§ INSTRUCTIONS TO FOLLOW
In the entries below, find the line with "diff --git a/src/scripts/components/Hex.ts" and the line with "Molot', color: '#EFEAE8'". Return those two lines and all lines between them, exactly.

§ ENTRIES PROVIDED
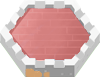
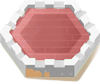
fix hud and set new tower sprites

diff --git a/src/scripts/scenes/Hud.ts b/src/scripts/scenes/Hud.ts
@@ -4,6 +4,7 @@ import { colors } from "../gameConfig"
 import langs from "../langs"
 import Game from "./Game"
 
+const DISPLAY_PERCENT = 5;
 export default class Hud extends Phaser.Scene {
   constructor() {
     super('Hud')
@@ -40,9 +41,8 @@ export default class Hud extends Phaser.Scene {
   private enemyHexCounter: Phaser.GameObjects.Text // счетчик захваченных гексов противника
   private worldStatusAni: Phaser.Tweens.Tween
   public timer: Timer
+  private maskGraphics: Phaser.GameObjects.Graphics;
 
-  private roundLeft: Phaser.GameObjects.Sprite
-  private roundRight: Phaser.GameObjects.Sprite
   private hexBar: Phaser.GameObjects.Sprite
   private hexBarText: Phaser.GameObjects.Text
   private tilesBarText: Phaser.GameObjects.Text
@@ -102,7 +102,7 @@ export default class Hud extends Phaser.Scene {
     // debug // !
     // if (!this.state.game.AI) this.createColorSwitcher()
     // this.createHexBarPlayer2()
-    this.debugText = this.add.text(-26, this.camera.height, '', { font: '10px Molot', align: 'left', color: '#54C649' }).setStroke('#000', 2).setLineSpacing(-9).setOrigin(0, 1).setVisible(false)
+    this.debugText = this.add.text(-26, this.camera.height, '', { font: '20px Molot', align: 'left', color: '#54C649' }).setStroke('#000', 2).setLineSpacing(-9).setOrigin(0, 1).setVisible(false)
     this.input.keyboard.addKey('A').on('up', (): void => { this.debugText.setVisible(!this.debugText.visible) })
   }
 
@@ -145,27 +145,25 @@ export default class Hud extends Phaser.Scene {
       stroke: '#707070',
       strokeThickness: 3,
     };
+    const currentHeight = document.body.clientHeight / 100 * DISPLAY_PERCENT;
+
     this.playerName = this.add.text(this.camera.width / 2 - 10, 4, this.gameScene[this.playerColor].name, textStyle).setOrigin(1, 0)
     this.enemyName = this.add.text(this.camera.width / 2 + 10, 4, this.gameScene[this.enemyColor].name, textStyle)
     this.lineWidth = this.camera.width / 2.5
     const barY = this.playerName.getBottomCenter().y + 29;
-    this.worldStatusBar = this.add.tileSprite(this.camera.width / 2, barY, this.lineWidth, 50, 'pixel').setOrigin(0.5).setVisible(false);
+    this.worldStatusBar = this.add.tileSprite(this.camera.width / 2, barY, this.lineWidth, currentHeight, 'pixel').setOrigin(0.5).setVisible(false);
 
     const barGeom = this.worldStatusBar.getBounds();
 
-    const scale = 42 / 50;
-    this.roundLeft = this.add.sprite(barGeom.left, barGeom.centerY, 'round-bar').setOrigin(0, 0.5).setScale(scale).setVisible(false);
-    this.roundRight = this.add.sprite(barGeom.right, barGeom.centerY, 'round-bar').setFlipX(true).setOrigin(1, 0.5).setScale(scale).setVisible(false);
-    const leftMask = new Phaser.Display.Masks.BitmapMask(this, this.roundLeft);
-    const rightMask = new Phaser.Display.Masks.BitmapMask(this, this.roundRight);
-
-    this.playerStatusRightRound = this.add.sprite(0, 0, `round-${this.playerColor}`).setOrigin(0, 0.5).setVisible(false);
-    this.enemyStatusLeftRound = this.add.sprite(0, 0, `round-${this.enemyColor}`).setFlipX(true).setOrigin(1, 0.5).setVisible(false);
+    this.maskGraphics = this.add.graphics({ x: barGeom.centerX, y: barGeom.centerY })
+      .fillStyle(0x00ff00)
+      .fillRoundedRect(- barGeom.width / 2, -barGeom.height / 2, barGeom.width, barGeom.height, barGeom.height / 2)
+      .setVisible(false);
+    const mask = new Phaser.Display.Masks.GeometryMask(this, this.maskGraphics);
     this.playerStatusBar = this.add.tileSprite(barGeom.left, barGeom.centerY, 1, barGeom.height, `pixel-${this.playerColor}`).setDepth(4).setOrigin(0, 0.5);
     this.enemyStatusBar = this.add.tileSprite(barGeom.right, barGeom.centerY, 1, barGeom.height, `pixel-${this.enemyColor}`).setDepth(4).setOrigin(1, 0.5);
-    this.playerStatusBar.setMask(leftMask).mask.invertAlpha = true;
-    this.enemyStatusBar.setMask(rightMask).mask.invertAlpha = true;
-
+    this.playerStatusBar.setMask(mask);
+    this.enemyStatusBar.setMask(mask);
 
     this.star1 = this.add.sprite(barGeom.left + this.getStarPoint(1), barGeom.centerY + 3, 'lil-star-dis').setDepth(6)
     this.star2 = this.add.sprite(barGeom.left + this.getStarPoint(2), barGeom.centerY + 3, 'lil-star-dis').setDepth(6)
@@ -355,20 +353,6 @@ export default class Hud extends Phaser.Scene {
             this.playerStatusBar.setDepth(2)
           }
         },
-        onUpdate: () => {
-          if (this.playerStatusBar.width > this.worldStatusBar.width * 0.55) {
-            const playerGeom = this.playerStatusBar.getBounds();
-            this.playerStatusRightRound.setPosition(playerGeom.right - 2, playerGeom.centerY).setVisible(true).setDepth(5);
-            this.enemyStatusLeftRound.setVisible(false);
-          } else if (this.enemyStatusBar.width > this.worldStatusBar.width * 0.55) {
-            const enemyGeom = this.enemyStatusBar.getBounds();
-            this.enemyStatusLeftRound.setPosition(enemyGeom.left + 2, enemyGeom.centerY).setVisible(true).setDepth(5);
-            this.playerStatusRightRound.setVisible(false);
-          } else {
-            if (this.enemyStatusLeftRound.visible) this.enemyStatusLeftRound.setVisible(false).setDepth(4);
-            if (this.playerStatusRightRound.visible) this.playerStatusRightRound.setVisible(false).setDepth(4);
-          }
-        },
         targets: [ this.playerStatusBar, this.enemyStatusBar ],
         width: (target: Phaser.GameObjects.TileSprite): number => {
           if (target === this.playerStatusBar) return playerLineWidth
@@ -457,6 +441,7 @@ export default class Hud extends Phaser.Scene {
   public resize(): void {
     const greenHexes: number = this.gameScene?.hexes.filter(hex => hex.own === 'green').length
     const redHexes: number = this.gameScene?.hexes.filter(hex => hex.own === 'red').length
+    const currentHeight = document.body.clientHeight / 100 * 5;
 
     this.bg?.setPosition(0, 0).setSize(this.camera.width, this.bg.height)
     this.menuBtn?.setPosition(this.camera.width - 35, 35)
@@ -465,15 +450,19 @@ export default class Hud extends Phaser.Scene {
     this.playerName?.setPosition(this.camera.width / 2 - 10, 4)
     this.enemyName?.setPosition(this.camera.width / 2 + 10, 4)
 
-    this.worldStatusBar?.setPosition(this.camera.width / 2, this.worldStatusBar.y).setSize(this.camera.width / 2.5, 50)
+    this.worldStatusBar?.setPosition(this.camera.width / 2, this.worldStatusBar.y).setSize(this.camera.width / 2.5, currentHeight)
     const barGeom = this.worldStatusBar.getBounds();
-    this.roundLeft?.setPosition(barGeom.left, barGeom.centerY);
-    this.roundRight?.setPosition(barGeom.right, barGeom.centerY);
+    const scale = currentHeight / 50 * 0.85;
+    this.maskGraphics
+      .setPosition(barGeom.centerX, barGeom.centerY)
+      .clear()
+      .fillStyle(0x00ff00)
+      .fillRoundedRect(- barGeom.width / 2, - barGeom.height / 2, barGeom.width, barGeom.height, barGeom.height / 2)
+      .setVisible(false);
+
     this.playerStatusBar?.setPosition(barGeom.left, barGeom.centerY).setSize(this.getLineWidth(greenHexes), barGeom.height);
     this.enemyStatusBar?.setPosition(barGeom.right, barGeom.centerY).setSize(this.getLineWidth(redHexes), barGeom.height);
     this.timer?.setPosition(barGeom.centerX, barGeom.bottom + 2);
-    this.playerStatusRightRound.setPosition(this.playerStatusBar.getBounds().right - 1, this.playerStatusBar.getBounds().centerY);
-    this.enemyStatusLeftRound.setPosition(this.enemyStatusBar.getBounds().left + 1, this.enemyStatusBar.getBounds().centerY);
 
     this.star1?.setPosition(barGeom.left + this.getStarPoint(1), barGeom.centerY + 3);
     this.star2?.setPosition(barGeom.left + this.getStarPoint(2), barGeom.centerY + 3);
@@ -497,6 +486,7 @@ export default class Hud extends Phaser.Scene {
 
     this.hexBarP2?.setPosition(this.camera.width - 10, this.camera.height - 10)
     this.hexBarTextP2?.setPosition(this.hexBarP2.getCenter().x + 1, this.hexBarP2.getCenter().y - 2)
+    this.debugText?.setPosition(-26, this.camera.height);
   }
 
 
@@ -512,8 +502,6 @@ export default class Hud extends Phaser.Scene {
 
   private debug(): void {
     let text = `
-      desktop:  ${this.game.device.os.desktop}\n
-      android:  ${this.game.device.os.android}\n
       width:  ${this.gameScene?.camera.width}\n
       height:  ${this.gameScene?.camera.height}\n
       worldView_width:  ${this.gameScene?.camera.worldView.width}\n

diff --git a/src/scripts/components/Hex.ts b/src/scripts/components/Hex.ts
@@ -111,7 +111,7 @@ export default class Hex extends Phaser.GameObjects.Sprite {
     this.classText = this.scene.add.text(this.getCenter().x, this.getCenter().y + 10, '', { font: '17px Molot', color: 'black' }).setOrigin(0.5, 0).setDepth(this.depth + 10).setStroke('#ffffff', 2)
     this.fogSprite = this.scene.add.sprite(this.getCenter().x, this.getCenter().y, 'fog').setAlpha(1).setScale(1.01).setDepth(this.depth + 20)
     this.nearbyMark = this.scene.add.sprite(this.getCenter().x, this.getCenter().y - 1, 'hex-border-2').setDepth(this.depth + 10).setScale(0.95).setVisible(false).setAlpha(0.4)
-    this.defenceLvl = this.scene.add.text(this.getCenter().x, this.getCenter().y - 20, '', { font: '17px Molot', color: 'black' }).setOrigin(0.5).setDepth(this.worldSprite.depth * 1.5)
+    this.defenceLvl = this.scene.add.text(this.getCenter().x, this.getCenter().y - 10, '', { font: '40px Molot', color: '#EFEAE8' }).setOrigin(0.5).setDepth(this.worldSprite.depth * 1.5)
     // if (this.col === 0) this.scene.add.sprite(this.x + w / 4 + 1, this.y + h / 2 - 7, 'fog').setOrigin(1, 0).setScale(this.fogSprite.scale).setDepth(this.fogSprite.depth + 1)
     // if (this.col === this.scene.cols - 1) this.scene.add.sprite(this.x + w * 0.75 - 1, this.y + h / 2 - 7, 'fog').setOrigin(0).setScale(this.fogSprite.scale).setDepth(this.fogSprite.depth + 1)
     // if (this.row === this.scene.rows - 1) this.scene.add.sprite(this.x, this.y + h - 7, 'fog').setOrigin(0).setScale(this.fogSprite.scale).setDepth(10000)
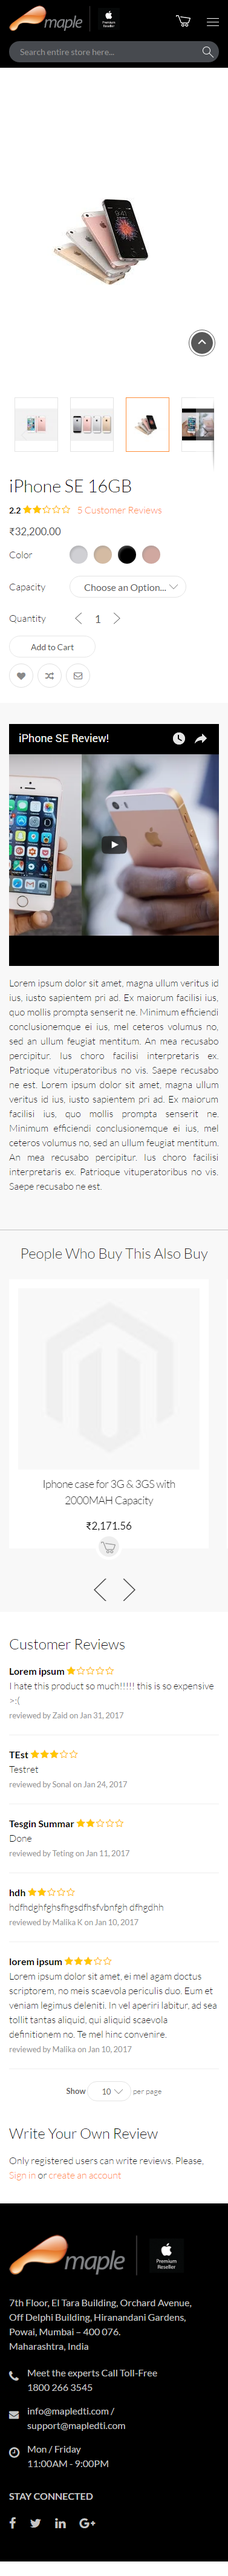
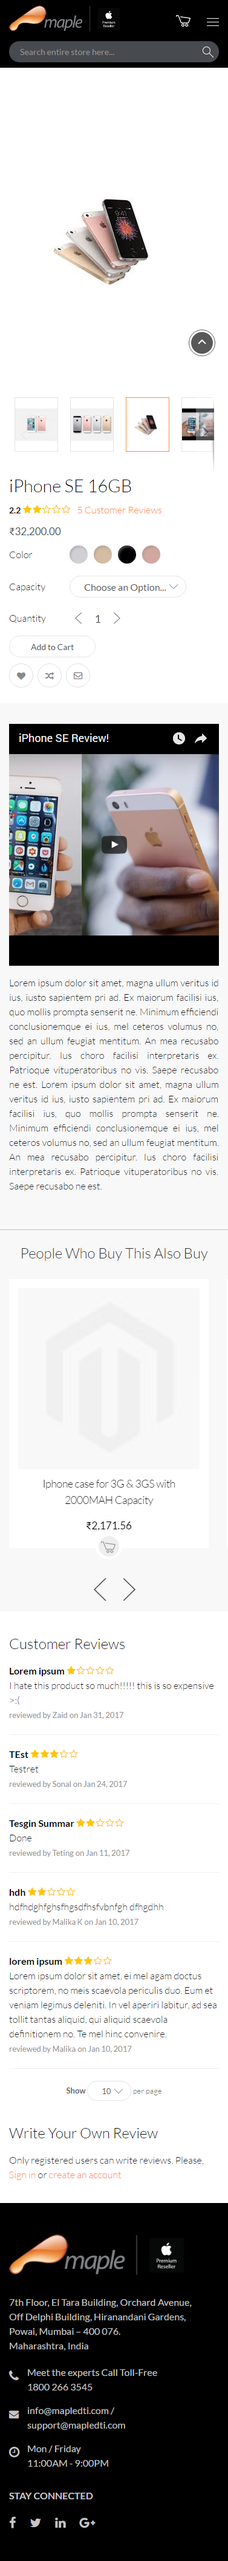
updated images

diff --git a/projects/lovz-me/index.html b/projects/lovz-me/index.html
@@ -42,6 +42,7 @@
                 <div class="page-heading">
                     <h2 class="page-title">Lovz Me</h2>
                     <p>The site isn't live yet, hence the screenshots</p>
+                    <p>(The screenshots might have issues in the footer due to the app from which the screenshot is taken from)</p>
                 </div>
                 <div class="primary">
                     <img src="images/lm-home.png" /><br/>

diff --git a/assets/css/style.css b/assets/css/style.css
@@ -467,9 +467,9 @@ body:not(.home) #content-wrap {
     background: #0b0100;
     width: 100%;
     padding: 10px 15px;
-    -webkit-transform: translate(0, -43px);
-    -ms-transform: translate(0, -43px);
-    transform: translate(0, -43px);
+    -webkit-transform: translate(0, -39px);
+    -ms-transform: translate(0, -39px);
+    transform: translate(0, -39px);
     -webkit-transition: all 0.4s ease;
     transition: all 0.4s ease;
 }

§ REPLY TO THE TASK
diff --git a/src/scripts/components/Hex.ts b/src/scripts/components/Hex.ts
@@ -111,7 +111,7 @@ export default class Hex extends Phaser.GameObjects.Sprite {
     this.classText = this.scene.add.text(this.getCenter().x, this.getCenter().y + 10, '', { font: '17px Molot', color: 'black' }).setOrigin(0.5, 0).setDepth(this.depth + 10).setStroke('#ffffff', 2)
     this.fogSprite = this.scene.add.sprite(this.getCenter().x, this.getCenter().y, 'fog').setAlpha(1).setScale(1.01).setDepth(this.depth + 20)
     this.nearbyMark = this.scene.add.sprite(this.getCenter().x, this.getCenter().y - 1, 'hex-border-2').setDepth(this.depth + 10).setScale(0.95).setVisible(false).setAlpha(0.4)
-    this.defenceLvl = this.scene.add.text(this.getCenter().x, this.getCenter().y - 20, '', { font: '17px Molot', color: 'black' }).setOrigin(0.5).setDepth(this.worldSprite.depth * 1.5)
+    this.defenceLvl = this.scene.add.text(this.getCenter().x, this.getCenter().y - 10, '', { font: '40px Molot', color: '#EFEAE8' }).setOrigin(0.5).setDepth(this.worldSprite.depth * 1.5)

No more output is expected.